As one of the few accredited mediators in New York, I see many couples come to me to mediate their divorce. Couples choose mediation for many reasons:
- They want to save money.
- They want to reduce emotional stress.
- They want to create the most workable, long lasting agreements.
- They want the divorce process to be as short as possible.
Often, however, when trying to accomplish the noble goal of getting through the divorce quickly and amicably, they actually hinder the process by making a common mistake. This ends up costing them more time, more stress, and more money.
What is this big mistake that I so often see? “Working things out” BEFORE the mediation.

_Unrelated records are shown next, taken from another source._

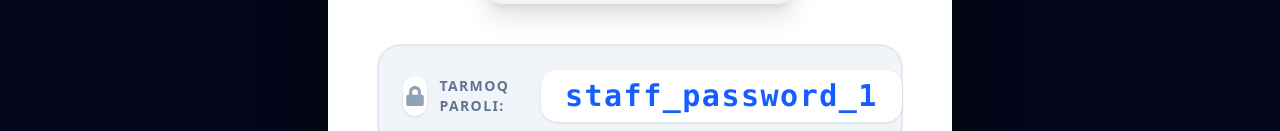
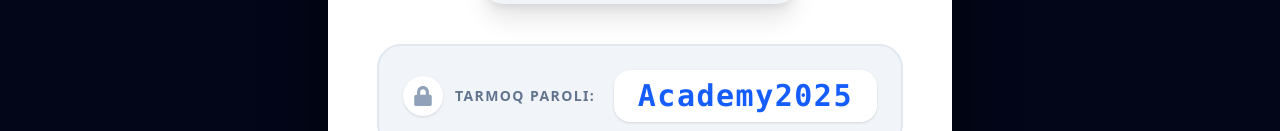
Before and after one commit to Kozimbek0131/akademiya-kiosk, a React (Vite) app: page /wifi in a window 1280 px wide. Shown: the part 669-800 px from the top of the page. Built offline with nearby package versions, Linux system fonts and the light colour scheme.

Commit message:
Fix: employees sorting by order and department logic

```diff
--- a/src/pages/Wifi.jsx
+++ b/src/pages/Wifi.jsx
@@ -10,9 +10,9 @@ const Wifi = () => {
 
   // t() har render da qayta chaqiriladi — til o'zgarganda to'g'ri ishlaydi
   const wifiNetworks = [
-    { id: 'staff',      name: t('wifi_staff'),   desc: t('wifi_staff_desc'),   icon: <FaUserTie />,     password: 'staff_password_1',   qr: 'https://api.qrserver.com/v1/create-qr-code/?size=300x300&data=WIFI:S:Akademiya_Xodim;T:WPA;P:staff_password_1;;' },
-    { id: 'conference', name: t('wifi_guest'),   desc: t('wifi_guest_desc'),   icon: <FaUsers />,       password: 'guest_password_2',   qr: 'https://api.qrserver.com/v1/create-qr-code/?size=300x300&data=WIFI:S:Conference;T:WPA;P:guest_password_2;;' },
-    { id: 'students',   name: t('wifi_student'), desc: t('wifi_student_desc'), icon: <FaUserGraduate />, password: 'student_password_3', qr: 'https://api.qrserver.com/v1/create-qr-code/?size=300x300&data=WIFI:S:Talabalar;T:WPA;P:student_password_3;;' },
+    // { id: 'staff',      name: t('wifi_staff'),   desc: t('wifi_staff_desc'),   icon: <FaUserTie />,     password: 'staff_password_1',   qr: 'https://api.qrserver.com/v1/create-qr-code/?size=300x300&data=WIFI:S:Akademiya_Xodim;T:WPA;P:staff_password_1;;' },
+    { id: 'conference', name: t('wifi_guest'),   desc: t('wifi_guest_desc'),   icon: <FaUsers />,       password: 'Academy2025',   qr: 'https://api.qrserver.com/v1/create-qr-code/?size=300x300&data=WIFI:S:Conference;T:WPA;P:guest_password_2;;' },
+    { id: 'students',   name: t('wifi_student'), desc: t('wifi_student_desc'), icon: <FaUserGraduate />, password: 'talaba// Academy2026', qr: 'https://api.qrserver.com/v1/create-qr-code/?size=300x300&data=WIFI:S:Talabalar;T:WPA;P:student_password_3;;' },
   ];
 
   const activeWifi = wifiNetworks.find(w => w.id === activeWifiId) || wifiNetworks[0];
```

I understand the thought process that these couples are going through. However, by trying to work things out prior to going to mediation, they’re doing things in reverse order. These couples call me to reschedule for weeks later, because they’re “working things out” on their own. When I hear this, I explain to them that one of the reasons that they’re getting divorced is that they can’t communicate as a couple. They’ve likely been trying to communicate for years and they are unable to do so. Divorcing couples are riddled with emotional baggage in their relationship. This impedes their ability to think logically and communicate effectively, which in turn, creates additional emotional hurdles, and muddies their thoughts about the prospect of going to mediation.

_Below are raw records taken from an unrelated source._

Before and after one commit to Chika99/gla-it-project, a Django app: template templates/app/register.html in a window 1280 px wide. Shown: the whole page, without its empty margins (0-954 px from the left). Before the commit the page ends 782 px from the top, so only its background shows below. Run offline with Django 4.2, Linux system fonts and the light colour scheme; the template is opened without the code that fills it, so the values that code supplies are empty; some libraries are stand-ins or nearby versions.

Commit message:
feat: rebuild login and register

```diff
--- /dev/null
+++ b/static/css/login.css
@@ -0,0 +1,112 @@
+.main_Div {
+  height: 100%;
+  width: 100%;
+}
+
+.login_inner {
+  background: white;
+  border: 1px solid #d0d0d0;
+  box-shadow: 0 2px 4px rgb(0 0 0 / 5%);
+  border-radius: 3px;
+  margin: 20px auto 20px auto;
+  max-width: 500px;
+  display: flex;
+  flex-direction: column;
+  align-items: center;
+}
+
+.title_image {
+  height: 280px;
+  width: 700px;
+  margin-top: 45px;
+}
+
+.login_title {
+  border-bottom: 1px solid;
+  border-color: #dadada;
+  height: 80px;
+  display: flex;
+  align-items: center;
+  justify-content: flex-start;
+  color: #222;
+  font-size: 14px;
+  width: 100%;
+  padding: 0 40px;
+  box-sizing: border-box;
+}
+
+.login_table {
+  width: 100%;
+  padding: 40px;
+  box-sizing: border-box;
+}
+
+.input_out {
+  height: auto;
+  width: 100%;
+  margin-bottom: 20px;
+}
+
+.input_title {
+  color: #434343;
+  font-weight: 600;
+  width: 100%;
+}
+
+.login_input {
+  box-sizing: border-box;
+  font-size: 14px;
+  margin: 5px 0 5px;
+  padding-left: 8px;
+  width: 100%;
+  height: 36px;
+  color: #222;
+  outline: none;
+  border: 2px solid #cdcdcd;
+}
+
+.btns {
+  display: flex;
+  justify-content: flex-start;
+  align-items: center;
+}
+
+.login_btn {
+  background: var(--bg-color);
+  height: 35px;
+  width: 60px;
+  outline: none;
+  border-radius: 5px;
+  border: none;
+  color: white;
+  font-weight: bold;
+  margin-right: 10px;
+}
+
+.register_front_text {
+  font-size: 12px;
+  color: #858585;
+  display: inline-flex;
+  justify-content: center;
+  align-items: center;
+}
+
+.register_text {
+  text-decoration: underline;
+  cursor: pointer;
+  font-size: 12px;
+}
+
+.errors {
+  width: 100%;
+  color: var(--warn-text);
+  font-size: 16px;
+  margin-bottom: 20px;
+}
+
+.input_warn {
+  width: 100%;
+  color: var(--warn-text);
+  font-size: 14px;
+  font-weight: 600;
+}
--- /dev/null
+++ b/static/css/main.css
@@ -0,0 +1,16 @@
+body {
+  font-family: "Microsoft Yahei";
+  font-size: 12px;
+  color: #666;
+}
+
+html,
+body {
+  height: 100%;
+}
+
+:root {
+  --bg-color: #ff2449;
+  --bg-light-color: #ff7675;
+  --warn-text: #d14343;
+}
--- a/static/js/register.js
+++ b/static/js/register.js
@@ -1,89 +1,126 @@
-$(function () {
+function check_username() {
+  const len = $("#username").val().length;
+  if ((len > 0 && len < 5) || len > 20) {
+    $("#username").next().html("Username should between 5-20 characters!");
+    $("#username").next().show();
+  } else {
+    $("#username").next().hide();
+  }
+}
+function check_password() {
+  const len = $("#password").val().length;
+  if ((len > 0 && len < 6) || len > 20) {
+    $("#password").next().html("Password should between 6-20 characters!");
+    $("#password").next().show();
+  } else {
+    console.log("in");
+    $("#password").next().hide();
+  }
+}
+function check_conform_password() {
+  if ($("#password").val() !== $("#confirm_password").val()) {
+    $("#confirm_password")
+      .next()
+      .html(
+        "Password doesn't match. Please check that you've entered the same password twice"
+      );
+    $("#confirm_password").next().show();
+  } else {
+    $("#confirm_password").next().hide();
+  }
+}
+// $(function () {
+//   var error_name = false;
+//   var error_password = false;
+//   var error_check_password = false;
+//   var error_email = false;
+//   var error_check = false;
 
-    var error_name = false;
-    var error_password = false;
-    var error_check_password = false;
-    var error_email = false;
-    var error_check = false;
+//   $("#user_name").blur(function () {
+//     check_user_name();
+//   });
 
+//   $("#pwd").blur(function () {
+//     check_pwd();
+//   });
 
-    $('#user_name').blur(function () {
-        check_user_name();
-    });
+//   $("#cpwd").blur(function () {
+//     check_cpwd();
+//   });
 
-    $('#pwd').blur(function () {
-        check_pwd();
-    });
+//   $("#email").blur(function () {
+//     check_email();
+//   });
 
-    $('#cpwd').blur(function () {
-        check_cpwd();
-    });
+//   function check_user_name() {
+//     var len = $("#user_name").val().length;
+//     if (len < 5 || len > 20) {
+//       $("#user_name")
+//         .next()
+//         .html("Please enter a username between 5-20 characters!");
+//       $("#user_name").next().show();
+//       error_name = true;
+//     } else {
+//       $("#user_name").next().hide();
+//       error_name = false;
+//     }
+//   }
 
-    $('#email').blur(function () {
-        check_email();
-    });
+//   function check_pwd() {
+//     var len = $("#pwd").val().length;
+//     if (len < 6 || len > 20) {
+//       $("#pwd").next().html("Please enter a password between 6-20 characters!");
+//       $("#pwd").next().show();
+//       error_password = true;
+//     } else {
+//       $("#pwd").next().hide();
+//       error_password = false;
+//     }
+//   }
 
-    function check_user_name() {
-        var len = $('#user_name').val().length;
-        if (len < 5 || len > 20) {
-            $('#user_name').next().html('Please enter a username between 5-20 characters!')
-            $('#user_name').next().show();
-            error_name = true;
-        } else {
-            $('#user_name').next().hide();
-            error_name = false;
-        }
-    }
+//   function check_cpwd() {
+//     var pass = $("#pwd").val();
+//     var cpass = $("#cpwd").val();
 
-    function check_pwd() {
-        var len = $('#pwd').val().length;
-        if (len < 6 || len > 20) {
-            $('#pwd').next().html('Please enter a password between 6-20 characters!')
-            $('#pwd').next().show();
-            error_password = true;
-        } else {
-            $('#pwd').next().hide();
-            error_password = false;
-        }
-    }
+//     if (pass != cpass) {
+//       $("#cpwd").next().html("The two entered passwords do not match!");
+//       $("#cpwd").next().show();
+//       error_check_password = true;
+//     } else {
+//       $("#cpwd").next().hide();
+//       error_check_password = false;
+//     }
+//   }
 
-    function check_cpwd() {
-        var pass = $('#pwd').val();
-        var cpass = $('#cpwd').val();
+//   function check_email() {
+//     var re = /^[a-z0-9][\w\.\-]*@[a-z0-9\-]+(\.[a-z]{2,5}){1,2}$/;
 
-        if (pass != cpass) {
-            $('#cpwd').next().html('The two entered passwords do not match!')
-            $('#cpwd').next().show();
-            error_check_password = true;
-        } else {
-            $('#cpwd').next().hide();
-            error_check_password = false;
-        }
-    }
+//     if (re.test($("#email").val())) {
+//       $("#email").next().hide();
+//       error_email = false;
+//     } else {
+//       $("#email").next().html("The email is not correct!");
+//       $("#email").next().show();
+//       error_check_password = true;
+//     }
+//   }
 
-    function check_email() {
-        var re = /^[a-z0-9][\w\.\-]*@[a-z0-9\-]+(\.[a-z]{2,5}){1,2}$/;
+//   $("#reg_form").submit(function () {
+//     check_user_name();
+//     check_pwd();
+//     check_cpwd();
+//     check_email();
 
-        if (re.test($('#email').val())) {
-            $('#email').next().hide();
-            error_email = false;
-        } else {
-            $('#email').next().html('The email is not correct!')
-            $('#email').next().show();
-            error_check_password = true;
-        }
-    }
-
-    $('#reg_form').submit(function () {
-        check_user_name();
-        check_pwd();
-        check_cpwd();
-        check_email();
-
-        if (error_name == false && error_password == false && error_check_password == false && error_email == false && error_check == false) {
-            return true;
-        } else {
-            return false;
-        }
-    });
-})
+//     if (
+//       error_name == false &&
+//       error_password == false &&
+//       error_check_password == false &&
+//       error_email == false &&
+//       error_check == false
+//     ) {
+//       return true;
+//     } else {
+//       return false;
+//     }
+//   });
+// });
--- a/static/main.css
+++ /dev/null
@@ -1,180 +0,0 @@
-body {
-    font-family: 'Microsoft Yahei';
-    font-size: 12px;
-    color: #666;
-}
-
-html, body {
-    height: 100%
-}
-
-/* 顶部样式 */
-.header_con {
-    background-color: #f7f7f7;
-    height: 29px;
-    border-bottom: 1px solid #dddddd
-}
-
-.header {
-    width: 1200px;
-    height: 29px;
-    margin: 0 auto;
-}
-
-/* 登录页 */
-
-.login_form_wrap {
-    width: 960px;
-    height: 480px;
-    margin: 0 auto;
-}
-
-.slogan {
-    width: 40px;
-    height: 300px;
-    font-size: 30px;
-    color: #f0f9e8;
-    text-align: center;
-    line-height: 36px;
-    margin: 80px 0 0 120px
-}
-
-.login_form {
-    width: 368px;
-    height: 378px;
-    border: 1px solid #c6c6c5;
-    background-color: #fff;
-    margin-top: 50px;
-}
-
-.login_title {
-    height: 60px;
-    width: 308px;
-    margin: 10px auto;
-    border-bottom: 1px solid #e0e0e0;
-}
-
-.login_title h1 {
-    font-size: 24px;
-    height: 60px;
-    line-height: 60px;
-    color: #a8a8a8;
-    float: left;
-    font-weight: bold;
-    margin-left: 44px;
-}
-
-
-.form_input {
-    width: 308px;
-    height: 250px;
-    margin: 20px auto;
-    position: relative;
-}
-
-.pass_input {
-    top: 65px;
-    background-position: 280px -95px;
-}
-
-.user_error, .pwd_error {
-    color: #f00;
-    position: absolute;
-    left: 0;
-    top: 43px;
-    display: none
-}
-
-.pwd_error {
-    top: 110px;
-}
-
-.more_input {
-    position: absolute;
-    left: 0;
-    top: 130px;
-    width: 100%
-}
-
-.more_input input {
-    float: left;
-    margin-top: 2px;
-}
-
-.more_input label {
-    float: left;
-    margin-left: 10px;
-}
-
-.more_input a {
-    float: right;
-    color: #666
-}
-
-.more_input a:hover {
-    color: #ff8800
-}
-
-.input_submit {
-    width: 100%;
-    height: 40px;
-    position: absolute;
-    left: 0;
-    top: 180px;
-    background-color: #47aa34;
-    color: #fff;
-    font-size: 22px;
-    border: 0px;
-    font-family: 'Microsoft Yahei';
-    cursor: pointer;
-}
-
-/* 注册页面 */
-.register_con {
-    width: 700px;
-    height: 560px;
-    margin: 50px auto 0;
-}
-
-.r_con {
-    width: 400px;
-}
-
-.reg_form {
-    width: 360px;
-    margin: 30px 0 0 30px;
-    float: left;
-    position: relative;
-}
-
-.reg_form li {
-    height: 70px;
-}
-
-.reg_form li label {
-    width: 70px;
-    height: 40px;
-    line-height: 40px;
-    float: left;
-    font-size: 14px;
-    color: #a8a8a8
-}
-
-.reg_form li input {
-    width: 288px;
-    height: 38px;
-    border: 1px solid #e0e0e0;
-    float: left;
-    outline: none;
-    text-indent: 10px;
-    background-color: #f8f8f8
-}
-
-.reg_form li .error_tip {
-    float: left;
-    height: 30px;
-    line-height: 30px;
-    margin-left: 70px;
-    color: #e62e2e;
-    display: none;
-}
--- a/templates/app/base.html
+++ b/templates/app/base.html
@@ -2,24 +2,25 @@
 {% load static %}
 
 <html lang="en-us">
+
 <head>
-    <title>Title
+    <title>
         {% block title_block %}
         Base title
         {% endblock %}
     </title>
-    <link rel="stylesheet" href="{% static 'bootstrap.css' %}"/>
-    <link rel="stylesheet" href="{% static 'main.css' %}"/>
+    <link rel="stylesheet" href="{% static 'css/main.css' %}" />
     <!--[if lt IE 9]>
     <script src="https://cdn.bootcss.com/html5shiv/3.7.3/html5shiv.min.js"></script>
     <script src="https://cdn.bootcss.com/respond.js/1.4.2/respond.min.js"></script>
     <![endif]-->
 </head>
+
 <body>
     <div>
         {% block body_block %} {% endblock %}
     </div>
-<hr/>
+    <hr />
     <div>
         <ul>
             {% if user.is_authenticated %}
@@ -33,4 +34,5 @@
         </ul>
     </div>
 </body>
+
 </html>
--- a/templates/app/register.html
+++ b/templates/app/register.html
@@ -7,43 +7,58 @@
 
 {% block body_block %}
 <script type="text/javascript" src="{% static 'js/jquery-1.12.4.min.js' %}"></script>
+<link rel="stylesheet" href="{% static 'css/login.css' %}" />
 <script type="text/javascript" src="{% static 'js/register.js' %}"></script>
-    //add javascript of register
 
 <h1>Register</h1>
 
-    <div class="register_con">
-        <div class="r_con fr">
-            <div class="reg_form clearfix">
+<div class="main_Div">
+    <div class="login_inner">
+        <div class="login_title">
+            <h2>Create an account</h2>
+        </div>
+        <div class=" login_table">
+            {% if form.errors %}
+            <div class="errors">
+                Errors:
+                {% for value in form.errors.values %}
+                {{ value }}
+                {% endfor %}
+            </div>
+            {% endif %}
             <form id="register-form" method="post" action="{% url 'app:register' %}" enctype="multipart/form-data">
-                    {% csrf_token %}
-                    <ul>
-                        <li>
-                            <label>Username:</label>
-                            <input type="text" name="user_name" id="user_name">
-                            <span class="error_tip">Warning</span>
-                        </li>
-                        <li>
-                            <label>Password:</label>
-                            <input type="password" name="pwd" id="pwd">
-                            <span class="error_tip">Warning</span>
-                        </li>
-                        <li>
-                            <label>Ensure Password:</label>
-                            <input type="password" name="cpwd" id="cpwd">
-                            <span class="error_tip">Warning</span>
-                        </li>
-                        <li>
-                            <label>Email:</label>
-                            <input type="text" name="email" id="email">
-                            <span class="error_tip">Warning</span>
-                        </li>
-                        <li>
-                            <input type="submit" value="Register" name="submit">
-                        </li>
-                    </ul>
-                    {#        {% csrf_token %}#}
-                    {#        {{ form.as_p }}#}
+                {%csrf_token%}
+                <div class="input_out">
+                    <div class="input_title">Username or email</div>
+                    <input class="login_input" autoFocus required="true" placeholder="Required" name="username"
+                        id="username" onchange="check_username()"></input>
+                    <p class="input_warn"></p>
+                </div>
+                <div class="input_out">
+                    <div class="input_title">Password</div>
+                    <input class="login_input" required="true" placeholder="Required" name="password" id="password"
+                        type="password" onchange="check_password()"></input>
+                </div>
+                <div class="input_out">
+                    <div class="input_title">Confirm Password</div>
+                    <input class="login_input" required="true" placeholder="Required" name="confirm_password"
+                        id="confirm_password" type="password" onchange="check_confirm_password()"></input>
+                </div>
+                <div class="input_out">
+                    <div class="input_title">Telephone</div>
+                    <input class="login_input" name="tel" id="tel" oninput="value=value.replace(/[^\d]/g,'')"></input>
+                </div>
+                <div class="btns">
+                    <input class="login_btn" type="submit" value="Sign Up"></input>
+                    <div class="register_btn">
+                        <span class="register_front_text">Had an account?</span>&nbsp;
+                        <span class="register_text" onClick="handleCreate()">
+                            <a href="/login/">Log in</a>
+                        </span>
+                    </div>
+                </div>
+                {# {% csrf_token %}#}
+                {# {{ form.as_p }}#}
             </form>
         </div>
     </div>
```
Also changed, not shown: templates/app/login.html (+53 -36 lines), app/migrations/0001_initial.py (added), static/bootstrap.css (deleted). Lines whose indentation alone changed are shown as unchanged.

Additionally, mediating divorces where the couple advises me that they’ve actually “worked things out” before their first mediation tend to actually be the harder mediations to conclude. Why? Seems strange, no? In actuality, when couples “work things out” on their own, they typically don’t consider all the legal and logistical factors that need to be considered in a divorce. And when the legal issues and missing factors are brought into the conversation at mediation, the couple struggles, as they have become stuck in their positions. I then have the difficult task of “unsticking” them. This is no easy task and has to be handled with careful expertise, as the issues such as parenting time and splitting moneys are now even more emotionally charged.
As a divorce mediator, my role is to:
- Neutrally help the couple communicate and to offer creative ideas to help the couple find solutions;
- Neutrally explain the law and weave it into consideration; and
- Neutrally help the couple create a mutually agreed upon, thorough agreement.
The best piece of advice I can offer to any couple coming to divorce mediation, is to come with an open mind. Don’t try to agree upon issues before coming to mediation. Don’t even discuss them. This approach opens the door to creating solutions, and solid, lasting agreements.
Give me a call so I can further help you understand the process in depth. I’ve been doing mediations for over 20 years. It really works. I have offices in Great Neck, Plainview and Manhattan. I can help you.